AUDIO: The Flamin’ Groovies “End of the World”
Sadly, neither of these new CD reissues includes bonus tracks, despite a veritable wealth of rock ‘n’ roll goodies by the Groovies collecting dust in the WB vaults. When the albums were last reissued fifteen years ago by DBK Works, that label’s A&R Director Pat Thomas told Harp magazine’s Fred Mills that “there’s some rules and regulations about bonus tracks when licensing original albums from Warners. Only Warners themselves can do ‘bonus tracks’ – any company such as ourselves can only do the original albums as they were originally done.” I can only assume that the situation hasn’t changed any since that time and that MVD had their hands similarly tied by the stingy major label.
“Don’t matter” as my buddy ‘Wonderful’ Wayne the DJ used to say, as both Now and Jumpin’ In the Night are perfectly fine amalgams that combine the Groovies’ disparate musical influences – British Invasion bands, American folk-rock, pop-psych, and soul from the Motown/Stax Records school – with their own unique songwriting perspective.

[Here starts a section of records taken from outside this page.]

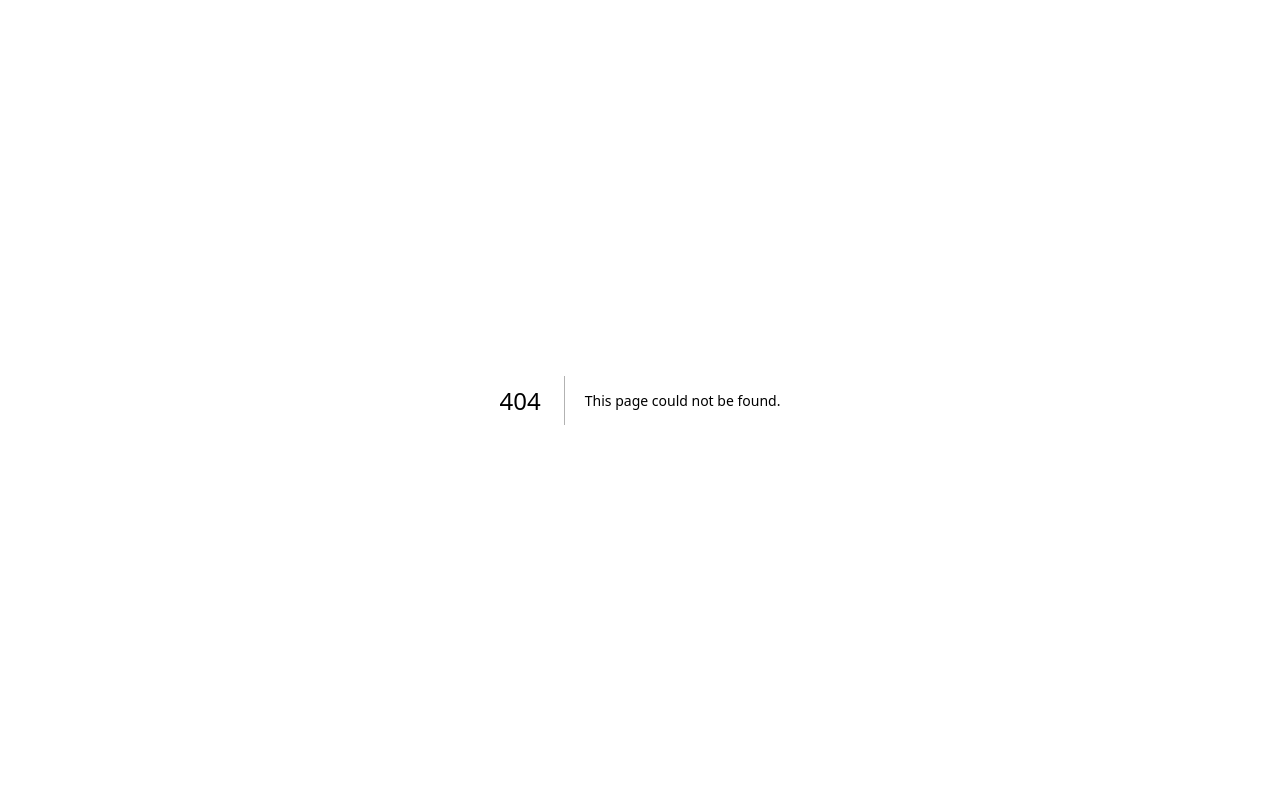
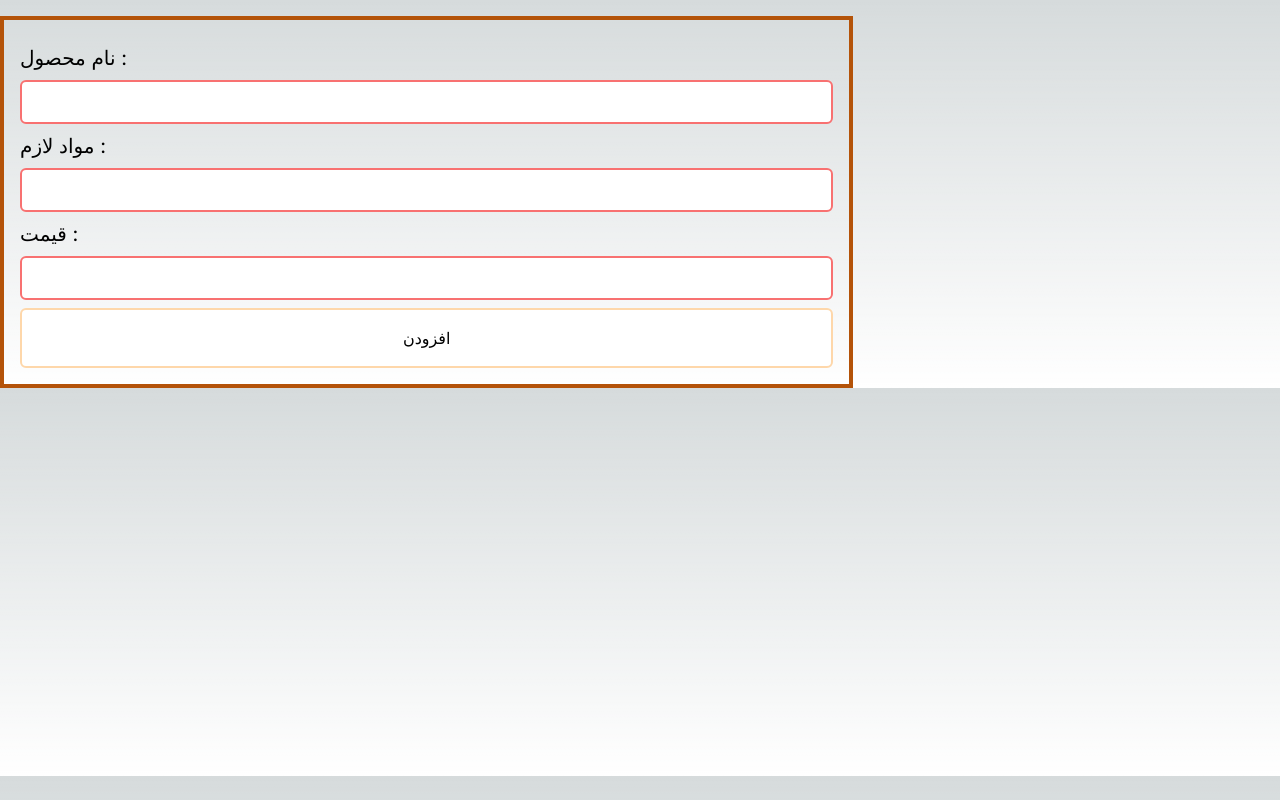
Before and after one commit to hadi-rahimii/database-coffee-expample-with-saving-data-in-text-file, a Next.js app: page /products in a window 1280 px wide. Before the commit this address had no page. Built offline with nearby package versions, Linux system fonts and the light colour scheme.

Commit message:
create form for products

```diff
--- /dev/null
+++ b/src/app/products/page.js
@@ -0,0 +1,84 @@
+
+
+import { useRouter } from "next/navigation";
+import React, { useState } from "react";
+
+export default function page() {
+  const router = useRouter()
+
+  const [nameOfProduct, setNameOfProduct] = useState("");
+  const [materials, setMaterials] = useState("");
+  const [price, setPrice] = useState("");
+
+  const addProduct = async (e) => {
+    e.preventDefault();
+    const datas = {nameOfProduct,materials,price}
+
+    const res = await fetch('/api/products',{
+      method: "POST",
+      headers: {
+        "Content-Type": "application/json",
+      },
+      body: JSON.stringify(datas),
+    });
+    console.log(res);
+
+    if(res.ok){
+        alert('با موفقیت اضافه شد')
+        setNameOfProduct('')
+        setMaterials('')
+        setPrice('')
+        router.refresh()
+    }
+
+  };
+  return (
+    <div>
+      <form action="" className="flex flex-col w-4/6  border-4 border-amber-700 p-4 mt-4" onSubmit={addProduct}>
+        <div className=" flex flex-col ">
+          <label htmlFor="" className=" right-0 my-2 text-xl">
+            {" "}
+            نام محصول :
+          </label>
+          <input
+            type="text"
+            value={nameOfProduct}
+            onChange={(e) => setNameOfProduct(e.target.value)}
+            className=" border-2 rounded-md border-red-400 p-2"
+          />
+        </div>
+        <div className=" flex flex-col">
+          <label htmlFor="" className=" right-0 my-2 text-xl">
+            {" "}
+            مواد لازم :
+          </label>
+          <input
+            type="text"
+            value={materials}
+            onChange={(e) => setMaterials(e.target.value)}
+            className=" border-2 rounded-md border-red-400 p-2"
+          />
+        </div>
+        <div className=" flex flex-col">
+          <label htmlFor="" className=" right-0 my-2 text-xl">
+            {" "}
+            قیمت :
+          </label>
+          <input
+            type="text"
+            value={price}
+            onChange={(e) => setPrice(e.target.value)}
+            className=" border-2 rounded-md border-red-400 p-2"
+          />
+        </div>
+        <button
+          type="submit"
+          className="bg-white rounded-md border-2 border-orange-200 mt-2 py-4"
+        >
+          {" "}
+          افزودن
+        </button>
+      </form>
+    </div>
+  );
+}
```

Although I’d place both titles behind Shake Some Action and Teenage Head on the spectrum of Flamin’ Groovies albums, giving a slight nod to Jumpin’ In the Night above Now, both albums rock like a trailer park in a tornado, providing plenty of the cheap thrills required by classic rock aficionado (and both serve as an excellent introduction to America’s greatest rock ‘n’ roll band!).